In this post, author Katharina Gilli of the Free University of Bozen-Bolzano answers questions regarding the paper, “Leadership Competencies for Digital Transformation – An exploratory content analysis of job advertisements,” that Gilli, Michael Nippa and Michael Knappstein published in the German Journal of Human Resource Management.
What motivated you to pursue this research?
Rapid and profound developments in digital technology have led to an era of high uncertainty and disruption which present many companies with major challenges in the necessary digital transformation. According to our own experiences and interviews with industry experts many digital transformation processes have failed due to the lack of leadership skills rather than the primary lack of knowledge about digital technologies. Surprisingly, only a few previous studies have empirically investigated which leadership skills companies expect from managers who are to successfully shape the digital transformation process.
This raised our interest and led us to the exploration of competencies needed to manage digital transformation. We analyzed 239 job advertisements targeting digital transformation experts and examined the skills and traits explicitly called for.
Were there any surprising findings?
Our results reveal that technical skills and in-depth expertise in information technologies play only a secondary role in job requirement profiles.
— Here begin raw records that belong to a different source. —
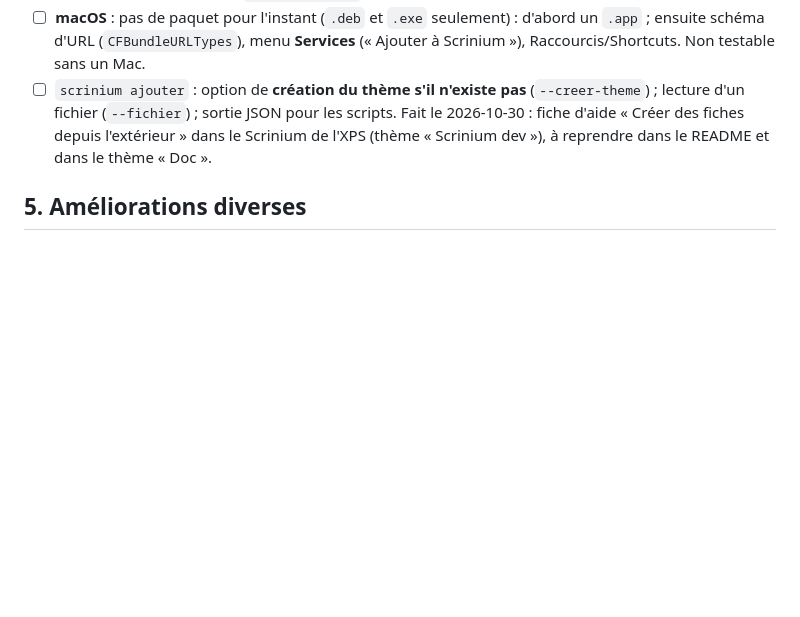
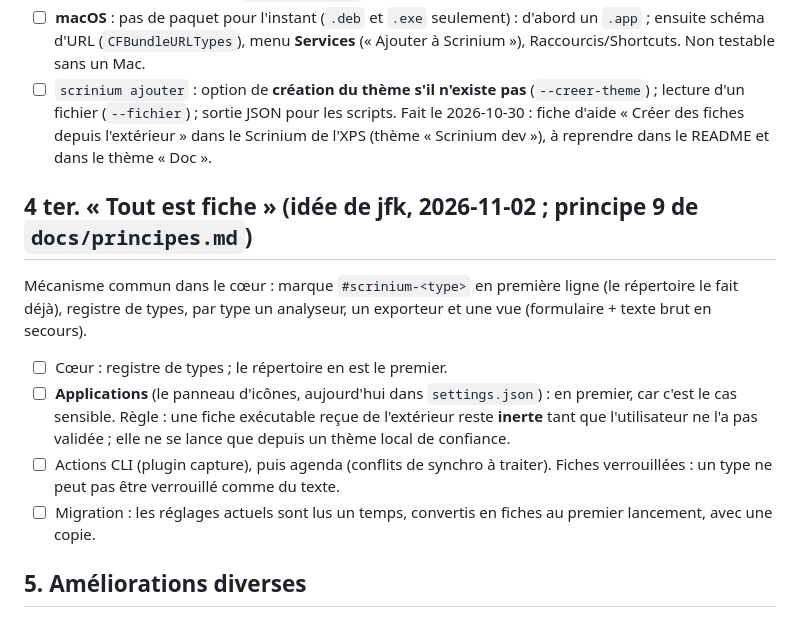
Before and after one commit to jfkneib/scrinium, a Markdown page: TODO.md, the part around the change. Drawn GitHub-style; blank space fills up the shorter version.

```diff
--- a/TODO.md
+++ b/TODO.md
@@ -175,6 +175,13 @@ Pistes, par ordre de rapport utilité/effort :
 5. ☐ `scrinium ajouter` : option de **création du thème s'il n'existe pas** (`--creer-theme`) ; lecture d'un fichier (`--fichier`) ; sortie JSON pour les scripts.
 Fait le 2026-10-30 : fiche d'aide « Créer des fiches depuis l'extérieur » dans le Scrinium de l'XPS (thème « Scrinium dev »), à reprendre dans le README et dans le thème « Doc ».
 
+## 4 ter. « Tout est fiche » (idée de jfk, 2026-11-02 ; principe 9 de `docs/principes.md`)
+Mécanisme commun dans le cœur : marque `#scrinium-<type>` en première ligne (le répertoire le fait déjà), registre de types, par type un analyseur, un exporteur et une vue (formulaire + texte brut en secours).
+1. ☐ Cœur : registre de types ; le répertoire en est le premier.
+2. ☐ **Applications** (le panneau d'icônes, aujourd'hui dans `settings.json`) : en premier, car c'est le cas sensible. Règle : une fiche exécutable reçue de l'extérieur reste **inerte** tant que l'utilisateur ne l'a pas validée ; elle ne se lance que depuis un thème local de confiance.
+3. ☐ Actions CLI (plugin capture), puis agenda (conflits de synchro à traiter). Fiches verrouillées : un type ne peut pas être verrouillé comme du texte.
+4. ☐ Migration : les réglages actuels sont lus un temps, convertis en fiches au premier lancement, avec une copie.
+
 ## 5. Améliorations diverses
 - ✔ Plugin `lecture` (2026-10-21, `dev`, v0.3) : lecture à voix haute d'une fiche, de la sélection ou d'un thème entier (fr/en, langue détectée), Piper (paquet pip + voix téléchargée après accord, SHA-256 vérifiés) ou espeak-ng ; pause / suivante / arrêt ; fiches verrouillées jamais lues. **Pas encore essayé avec un vrai Piper ni un vrai espeak-ng** (tests avec de faux moteurs). Reste : Windows (SAPI) et macOS (`say`), voix supplémentaires, surlignage de la phrase lue
 - ✔ Plugin `applications` (2026-10-21, `dev`, v0.3, essayé par l'utilisateur) : panneau d'icônes qui lance des applications (choix parmi les .desktop installés ou commande libre), `{selection}`/`{fiche}` facultatifs passés en arguments sans shell, refusés pour une fiche verrouillée ; séparé des Actions CLI. Reste : Windows/macOS (liste des applications installées), icônes depuis un fichier .desktop propre à l'utilisateur
```
Also changed, not shown: docs/principes.md (+8 -0 lines).
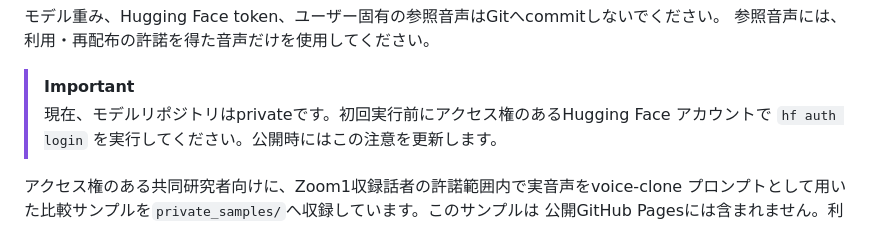
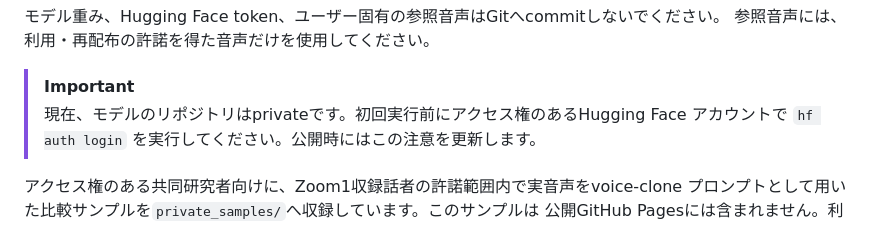
Before and after one commit to Kitamura-Kx/zoom1-dialogue-tts-mycustom, a Markdown page: README.md, the part around the change. Rendered like a GitHub page.

Commit message:
Fix typo in README regarding model repository status

```diff
--- a/README.md
+++ b/README.md
@@ -52,7 +52,7 @@ GitHubから取得できるのは推論コードだけです。実行時には
 参照音声には、利用・再配布の許諾を得た音声だけを使用してください。
 
 > [!IMPORTANT]
-> 現在、モデルリポジトリはprivateです。初回実行前にアクセス権のあるHugging Face
+> 現在、モデルのリポジトリはprivateです。初回実行前にアクセス権のあるHugging Face
 > アカウントで `hf auth login` を実行してください。公開時にはこの注意を更新します。
 
 アクセス権のある共同研究者向けに、Zoom1収録話者の許諾範囲内で実音声をvoice-clone
```
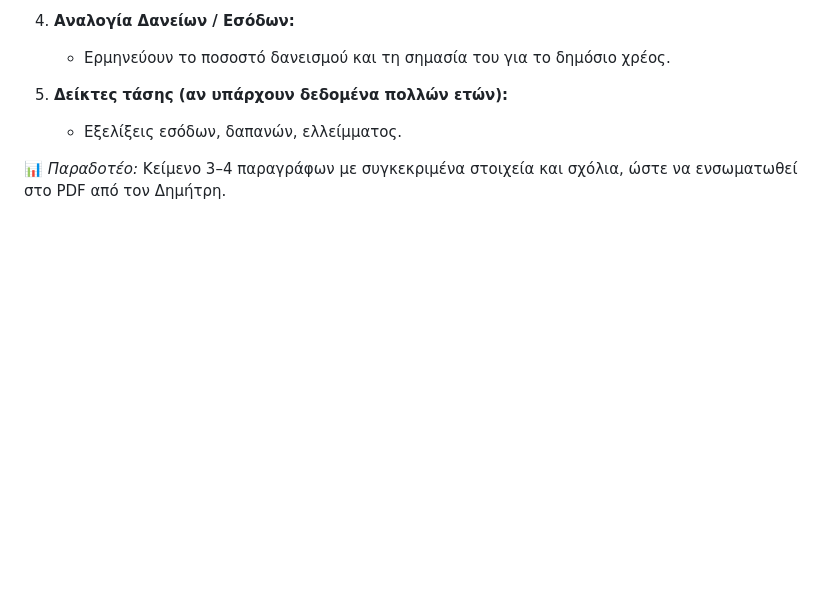
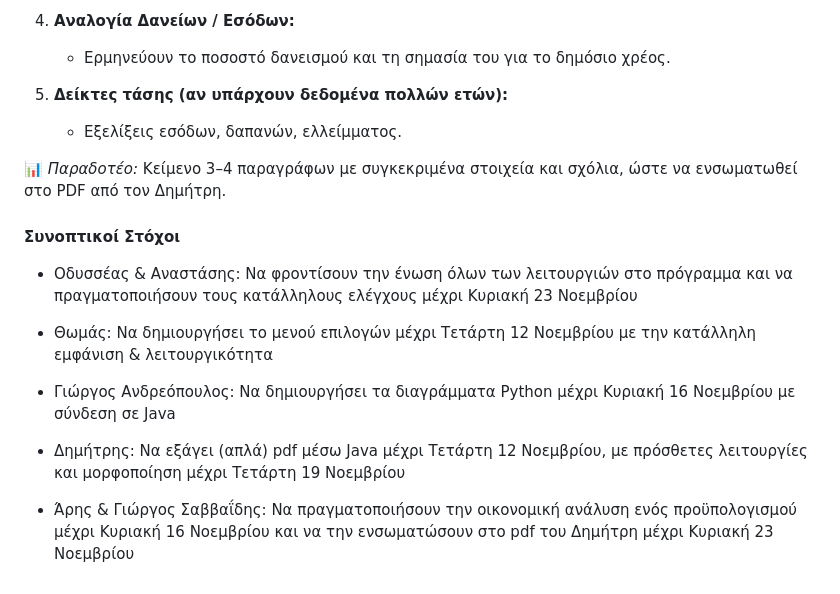
Before and after one commit to OdysseasMourelatos/FinDet, a Markdown page: README.md, the part around the change. Rendered like a GitHub page; blank space fills up the shorter version.

Commit message:
Update README.md
Added SMART goals

```diff
--- a/README.md
+++ b/README.md
@@ -293,3 +293,15 @@ python3 charts.py budget.csv
 📊 *Παραδοτέο:* Κείμενο 3–4 παραγράφων με συγκεκριμένα στοιχεία και σχόλια, ώστε να ενσωματωθεί στο PDF από τον Δημήτρη.
 
 ###
+
+**Συνοπτικοί Στόχοι**
+
+* Οδυσσέας & Αναστάσης: Να φροντίσουν την ένωση όλων των λειτουργιών στο πρόγραμμα και να πραγματοποιήσουν τους κατάλληλους ελέγχους μέχρι Κυριακή 23 Νοεμβρίου
+
+* Θωμάς: Να δημιουργήσει το μενού επιλογών μέχρι Τετάρτη 12 Νοεμβρίου με την κατάλληλη εμφάνιση & λειτουργικότητα
+
+* Γιώργος Ανδρεόπουλος: Να δημιουργήσει τα διαγράμματα Python μέχρι Κυριακή 16 Νοεμβρίου με σύνδεση σε Java
+
+* Δημήτρης: Να εξάγει (απλά) pdf μέσω Java μέχρι Τετάρτη 12 Νοεμβρίου, με πρόσθετες λειτουργίες και μορφοποίηση μέχρι Τετάρτη 19 Νοεμβρίου
+
+* Άρης & Γιώργος Σαββαΐδης: Να πραγματοποιήσουν την οικονομική ανάλυση ενός προϋπολογισμού μέχρι Κυριακή 16 Νοεμβρίου και να την ενσωματώσουν στο pdf του Δημήτρη μέχρι Κυριακή 23 Νοεμβρίου
```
Instead, digital transformation experts should primarily possess collaboration, strategic thinking, leadership, customer orientation, and communication skills.
Even though the term digital transformation is deeply interwoven with technology and data, our results provide evidence that general managerial and leadership skills are at least equally relevant to skills related to digital technologies.
In what ways is your research innovative, and how do you think it will impact the field?
Our study offers an important contribution for a better comprehension of leadership competencies that have an impact on the success of digital transformation processes. We supplement existing studies that propose such skills based on conceptualizations with the perspective and needs of practitioners. The systematic overview of skills and traits can be used to check and complement job descriptions and advertisements currently used.
The strong emphasis on communication skills, cross-functional collaboration in teams, strategic thinking, and customer orientation bears a strong resemblance to other strategic change processes. It seems to reflect the fact that digitalization and an advanced comprehension of digital transformation concepts concerns a process of change that has been ongoing for decades, even if it has recently become more dynamic and extensive.
Digital leaders are expected to orchestrate a team of technology experts, business experts, entrepreneurs, and HRM experts. In this regard, our research is in line with other authors claiming that people, not technology, drive digital transformation and that organizations require leaders and not necessarily technological specialists for managing the complex changes that comprise an organization’s digital transformation.